About this task:
All entries are to be copied verbatim, while the pictures stay out.

Data for this task:
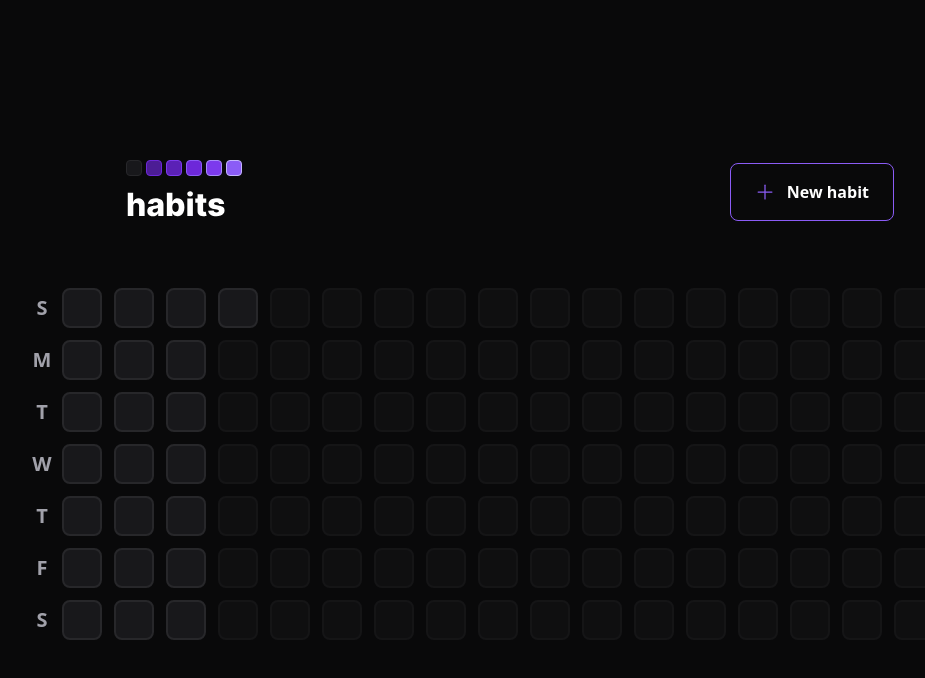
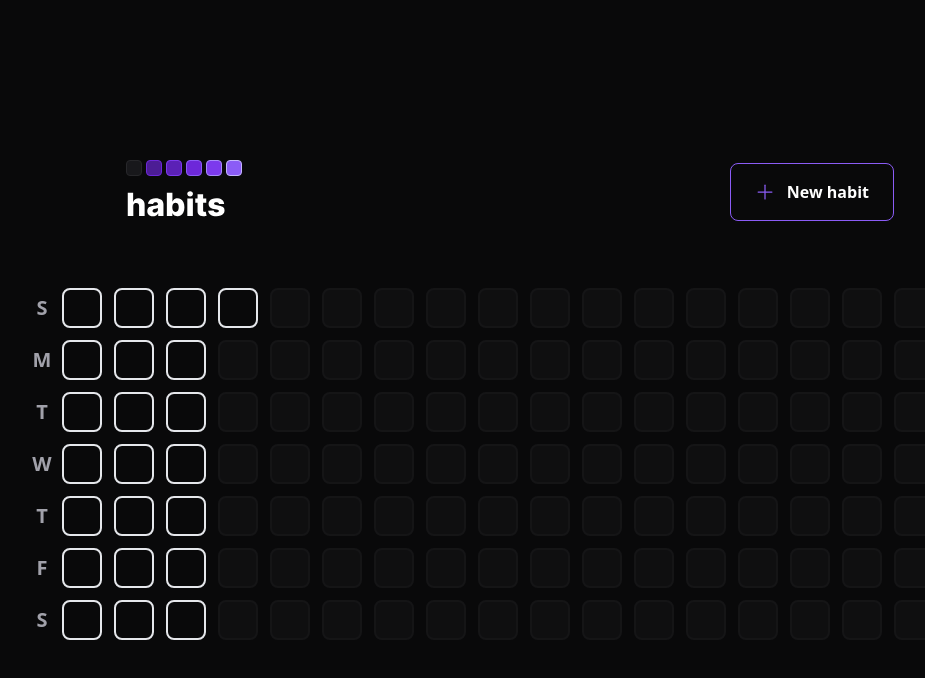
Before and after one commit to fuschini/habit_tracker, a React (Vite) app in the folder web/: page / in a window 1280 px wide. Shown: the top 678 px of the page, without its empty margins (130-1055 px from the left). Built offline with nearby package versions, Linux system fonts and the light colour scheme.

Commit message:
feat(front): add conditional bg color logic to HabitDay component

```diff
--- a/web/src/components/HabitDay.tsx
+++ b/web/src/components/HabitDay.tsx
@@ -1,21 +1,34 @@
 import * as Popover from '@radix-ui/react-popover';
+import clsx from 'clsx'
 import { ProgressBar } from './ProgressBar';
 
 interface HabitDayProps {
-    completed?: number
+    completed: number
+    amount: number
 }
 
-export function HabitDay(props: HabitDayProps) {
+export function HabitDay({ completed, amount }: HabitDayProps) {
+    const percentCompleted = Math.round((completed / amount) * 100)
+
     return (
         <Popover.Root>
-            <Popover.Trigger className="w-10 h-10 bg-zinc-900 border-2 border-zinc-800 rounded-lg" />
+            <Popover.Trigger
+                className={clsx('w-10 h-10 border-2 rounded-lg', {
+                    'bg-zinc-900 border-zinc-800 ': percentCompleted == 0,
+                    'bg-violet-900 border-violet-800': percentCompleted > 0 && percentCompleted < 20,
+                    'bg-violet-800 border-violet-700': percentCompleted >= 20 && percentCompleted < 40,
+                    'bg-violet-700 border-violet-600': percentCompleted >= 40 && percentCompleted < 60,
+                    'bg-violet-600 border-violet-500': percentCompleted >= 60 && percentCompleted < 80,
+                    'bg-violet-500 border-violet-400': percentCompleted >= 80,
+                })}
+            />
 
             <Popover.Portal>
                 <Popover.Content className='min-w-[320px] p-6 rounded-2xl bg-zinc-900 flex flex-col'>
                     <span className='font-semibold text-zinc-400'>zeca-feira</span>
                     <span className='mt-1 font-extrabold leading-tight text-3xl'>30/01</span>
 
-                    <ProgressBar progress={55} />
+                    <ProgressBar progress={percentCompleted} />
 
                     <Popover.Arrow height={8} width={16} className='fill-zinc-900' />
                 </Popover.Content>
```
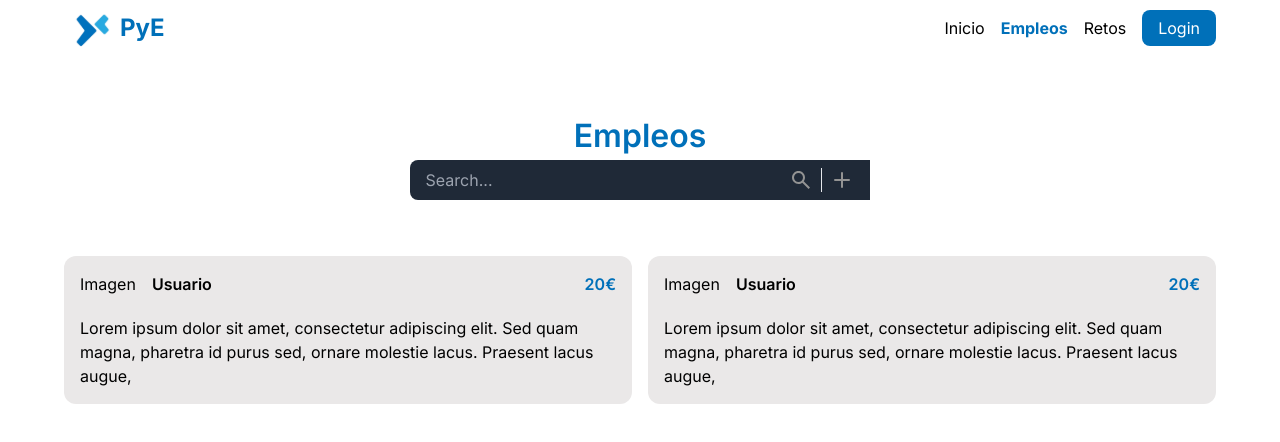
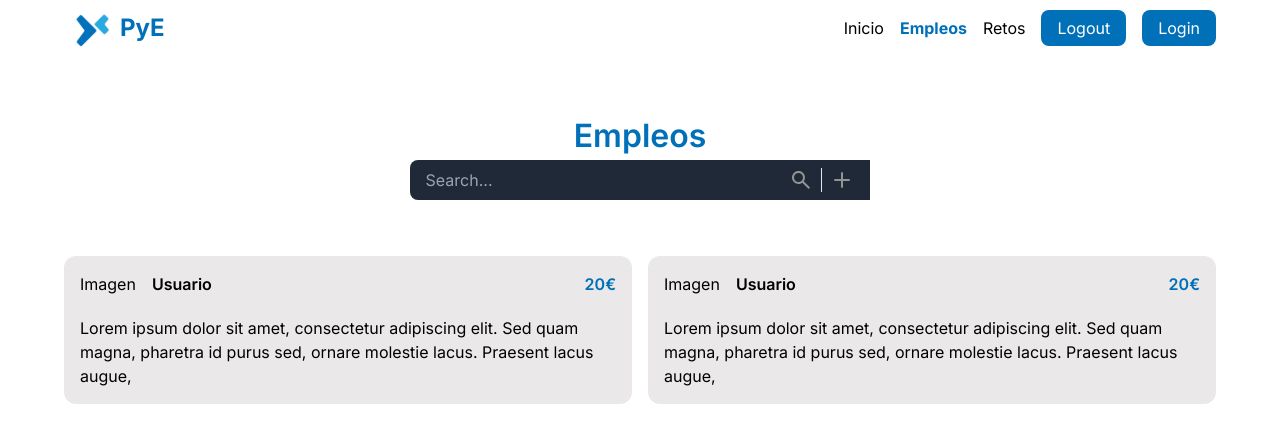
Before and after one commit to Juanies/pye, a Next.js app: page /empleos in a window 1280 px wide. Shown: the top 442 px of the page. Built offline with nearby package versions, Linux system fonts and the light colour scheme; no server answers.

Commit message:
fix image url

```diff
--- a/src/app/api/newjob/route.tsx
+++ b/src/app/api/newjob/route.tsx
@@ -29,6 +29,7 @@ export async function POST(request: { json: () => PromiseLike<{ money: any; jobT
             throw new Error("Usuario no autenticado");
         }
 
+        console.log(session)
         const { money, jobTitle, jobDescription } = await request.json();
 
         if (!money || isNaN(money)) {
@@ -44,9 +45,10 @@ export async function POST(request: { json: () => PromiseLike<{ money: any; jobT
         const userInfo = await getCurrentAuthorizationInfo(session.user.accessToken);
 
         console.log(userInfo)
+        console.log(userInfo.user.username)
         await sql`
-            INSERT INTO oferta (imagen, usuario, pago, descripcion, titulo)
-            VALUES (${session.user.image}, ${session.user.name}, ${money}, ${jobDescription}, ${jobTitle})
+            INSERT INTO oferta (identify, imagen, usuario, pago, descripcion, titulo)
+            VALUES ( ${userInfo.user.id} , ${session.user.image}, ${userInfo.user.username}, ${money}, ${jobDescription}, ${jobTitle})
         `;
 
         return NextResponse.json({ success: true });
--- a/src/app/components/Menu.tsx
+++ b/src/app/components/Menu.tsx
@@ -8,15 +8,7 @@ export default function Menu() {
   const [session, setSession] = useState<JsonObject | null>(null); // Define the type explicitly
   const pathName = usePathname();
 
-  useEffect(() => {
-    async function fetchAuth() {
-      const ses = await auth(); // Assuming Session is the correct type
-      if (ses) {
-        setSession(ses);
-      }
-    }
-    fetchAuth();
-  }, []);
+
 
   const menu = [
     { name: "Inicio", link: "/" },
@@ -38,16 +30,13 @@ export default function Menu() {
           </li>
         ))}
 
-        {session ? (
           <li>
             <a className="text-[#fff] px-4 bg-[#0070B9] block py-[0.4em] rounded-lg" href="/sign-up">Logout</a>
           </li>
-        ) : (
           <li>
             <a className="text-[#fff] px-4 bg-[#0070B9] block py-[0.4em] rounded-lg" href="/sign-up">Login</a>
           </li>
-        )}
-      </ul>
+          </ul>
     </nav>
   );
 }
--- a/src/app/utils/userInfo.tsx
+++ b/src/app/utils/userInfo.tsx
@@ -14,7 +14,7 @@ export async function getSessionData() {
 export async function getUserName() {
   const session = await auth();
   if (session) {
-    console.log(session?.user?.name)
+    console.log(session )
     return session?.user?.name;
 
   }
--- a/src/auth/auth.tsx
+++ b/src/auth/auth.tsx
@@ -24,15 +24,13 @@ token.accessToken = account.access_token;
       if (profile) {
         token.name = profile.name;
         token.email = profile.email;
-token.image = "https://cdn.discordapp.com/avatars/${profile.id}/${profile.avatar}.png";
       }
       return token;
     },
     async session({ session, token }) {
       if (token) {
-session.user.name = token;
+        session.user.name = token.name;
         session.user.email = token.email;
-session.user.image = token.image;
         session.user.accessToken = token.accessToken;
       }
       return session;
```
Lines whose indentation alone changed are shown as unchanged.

Answer box:
Before and after one commit to fuschini/habit_tracker, a React (Vite) app in the folder web/: page / in a window 1280 px wide. Shown: the top 678 px of the page, without its empty margins (130-1055 px from the left). Built offline with nearby package versions, Linux system fonts and the light colour scheme.

Commit message:
feat(front): add conditional bg color logic to HabitDay component

```diff
--- a/web/src/components/HabitDay.tsx
+++ b/web/src/components/HabitDay.tsx
@@ -1,21 +1,34 @@
 import * as Popover from '@radix-ui/react-popover';
+import clsx from 'clsx'
 import { ProgressBar } from './ProgressBar';
 
 interface HabitDayProps {
-    completed?: number
+    completed: number
+    amount: number
 }
 
-export function HabitDay(props: HabitDayProps) {
+export function HabitDay({ completed, amount }: HabitDayProps) {
+    const percentCompleted = Math.round((completed / amount) * 100)
+
     return (
         <Popover.Root>
-            <Popover.Trigger className="w-10 h-10 bg-zinc-900 border-2 border-zinc-800 rounded-lg" />
+            <Popover.Trigger
+                className={clsx('w-10 h-10 border-2 rounded-lg', {
+                    'bg-zinc-900 border-zinc-800 ': percentCompleted == 0,
+                    'bg-violet-900 border-violet-800': percentCompleted > 0 && percentCompleted < 20,
+                    'bg-violet-800 border-violet-700': percentCompleted >= 20 && percentCompleted < 40,
+                    'bg-violet-700 border-violet-600': percentCompleted >= 40 && percentCompleted < 60,
+                    'bg-violet-600 border-violet-500': percentCompleted >= 60 && percentCompleted < 80,
+                    'bg-violet-500 border-violet-400': percentCompleted >= 80,
+                })}
+            />
 
             <Popover.Portal>
                 <Popover.Content className='min-w-[320px] p-6 rounded-2xl bg-zinc-900 flex flex-col'>
                     <span className='font-semibold text-zinc-400'>zeca-feira</span>
                     <span className='mt-1 font-extrabold leading-tight text-3xl'>30/01</span>
 
-                    <ProgressBar progress={55} />
+                    <ProgressBar progress={percentCompleted} />
 
                     <Popover.Arrow height={8} width={16} className='fill-zinc-900' />
                 </Popover.Content>
```
Before and after one commit to Juanies/pye, a Next.js app: page /empleos in a window 1280 px wide. Shown: the top 442 px of the page. Built offline with nearby package versions, Linux system fonts and the light colour scheme; no server answers.

Commit message:
fix image url

```diff
--- a/src/app/api/newjob/route.tsx
+++ b/src/app/api/newjob/route.tsx
@@ -29,6 +29,7 @@ export async function POST(request: { json: () => PromiseLike<{ money: any; jobT
             throw new Error("Usuario no autenticado");
         }
 
+        console.log(session)
         const { money, jobTitle, jobDescription } = await request.json();
 
         if (!money || isNaN(money)) {
@@ -44,9 +45,10 @@ export async function POST(request: { json: () => PromiseLike<{ money: any; jobT
         const userInfo = await getCurrentAuthorizationInfo(session.user.accessToken);
 
         console.log(userInfo)
+        console.log(userInfo.user.username)
         await sql`
-            INSERT INTO oferta (imagen, usuario, pago, descripcion, titulo)
-            VALUES (${session.user.image}, ${session.user.name}, ${money}, ${jobDescription}, ${jobTitle})
+            INSERT INTO oferta (identify, imagen, usuario, pago, descripcion, titulo)
+            VALUES ( ${userInfo.user.id} , ${session.user.image}, ${userInfo.user.username}, ${money}, ${jobDescription}, ${jobTitle})
         `;
 
         return NextResponse.json({ success: true });
--- a/src/app/components/Menu.tsx
+++ b/src/app/components/Menu.tsx
@@ -8,15 +8,7 @@ export default function Menu() {
   const [session, setSession] = useState<JsonObject | null>(null); // Define the type explicitly
   const pathName = usePathname();
 
-  useEffect(() => {
-    async function fetchAuth() {
-      const ses = await auth(); // Assuming Session is the correct type
-      if (ses) {
-        setSession(ses);
-      }
-    }
-    fetchAuth();
-  }, []);
+
 
   const menu = [
     { name: "Inicio", link: "/" },
@@ -38,16 +30,13 @@ export default function Menu() {
           </li>
         ))}
 
-        {session ? (
           <li>
             <a className="text-[#fff] px-4 bg-[#0070B9] block py-[0.4em] rounded-lg" href="/sign-up">Logout</a>
           </li>
-        ) : (
           <li>
             <a className="text-[#fff] px-4 bg-[#0070B9] block py-[0.4em] rounded-lg" href="/sign-up">Login</a>
           </li>
-        )}
-      </ul>
+          </ul>
     </nav>
   );
 }
--- a/src/app/utils/userInfo.tsx
+++ b/src/app/utils/userInfo.tsx
@@ -14,7 +14,7 @@ export async function getSessionData() {
 export async function getUserName() {
   const session = await auth();
   if (session) {
-    console.log(session?.user?.name)
+    console.log(session )
     return session?.user?.name;
 
   }
--- a/src/auth/auth.tsx
+++ b/src/auth/auth.tsx
@@ -24,15 +24,13 @@ token.accessToken = account.access_token;
       if (profile) {
         token.name = profile.name;
         token.email = profile.email;
-token.image = "https://cdn.discordapp.com/avatars/${profile.id}/${profile.avatar}.png";
       }
       return token;
     },
     async session({ session, token }) {
       if (token) {
-session.user.name = token;
+        session.user.name = token.name;
         session.user.email = token.email;
-session.user.image = token.image;
         session.user.accessToken = token.accessToken;
       }
       return session;
```
Lines whose indentation alone changed are shown as unchanged.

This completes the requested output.